[What the task requires]: Scan the records below for the line containing "Before and after one commit to PalashJauhari/NDAP-Dashboard, a" and the line containing "Also changed, not shown: 9". Copy both, plus every line between, exactly.

[Listed records]:
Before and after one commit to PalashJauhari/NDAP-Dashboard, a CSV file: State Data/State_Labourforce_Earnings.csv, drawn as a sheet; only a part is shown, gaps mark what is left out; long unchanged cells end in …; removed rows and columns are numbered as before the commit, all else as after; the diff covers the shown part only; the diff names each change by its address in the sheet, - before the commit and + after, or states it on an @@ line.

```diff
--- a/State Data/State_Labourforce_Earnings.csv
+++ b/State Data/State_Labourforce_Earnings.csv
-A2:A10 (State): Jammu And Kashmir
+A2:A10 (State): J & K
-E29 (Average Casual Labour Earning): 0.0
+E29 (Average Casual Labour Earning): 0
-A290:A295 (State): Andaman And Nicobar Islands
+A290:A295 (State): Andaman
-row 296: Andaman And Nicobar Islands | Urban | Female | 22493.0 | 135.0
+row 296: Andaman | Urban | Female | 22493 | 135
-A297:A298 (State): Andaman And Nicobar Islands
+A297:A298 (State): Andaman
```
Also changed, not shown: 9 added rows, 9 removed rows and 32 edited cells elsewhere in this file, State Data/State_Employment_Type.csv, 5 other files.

---

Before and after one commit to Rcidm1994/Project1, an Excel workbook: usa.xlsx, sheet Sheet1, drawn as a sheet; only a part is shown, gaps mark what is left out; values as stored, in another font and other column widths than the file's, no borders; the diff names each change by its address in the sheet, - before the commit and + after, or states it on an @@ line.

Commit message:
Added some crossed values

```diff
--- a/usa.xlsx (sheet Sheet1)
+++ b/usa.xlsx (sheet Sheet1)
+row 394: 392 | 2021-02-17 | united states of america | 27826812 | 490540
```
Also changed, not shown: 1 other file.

[Solution to the problem]:
Before and after one commit to PalashJauhari/NDAP-Dashboard, a CSV file: State Data/State_Labourforce_Earnings.csv, drawn as a sheet; only a part is shown, gaps mark what is left out; long unchanged cells end in …; removed rows and columns are numbered as before the commit, all else as after; the diff covers the shown part only; the diff names each change by its address in the sheet, - before the commit and + after, or states it on an @@ line.

```diff
--- a/State Data/State_Labourforce_Earnings.csv
+++ b/State Data/State_Labourforce_Earnings.csv
-A2:A10 (State): Jammu And Kashmir
+A2:A10 (State): J & K
-E29 (Average Casual Labour Earning): 0.0
+E29 (Average Casual Labour Earning): 0
-A290:A295 (State): Andaman And Nicobar Islands
+A290:A295 (State): Andaman
-row 296: Andaman And Nicobar Islands | Urban | Female | 22493.0 | 135.0
+row 296: Andaman | Urban | Female | 22493 | 135
-A297:A298 (State): Andaman And Nicobar Islands
+A297:A298 (State): Andaman
```
Also changed, not shown: 9 added rows, 9 removed rows and 32 edited cells elsewhere in this file, State Data/State_Employment_Type.csv, 5 other files.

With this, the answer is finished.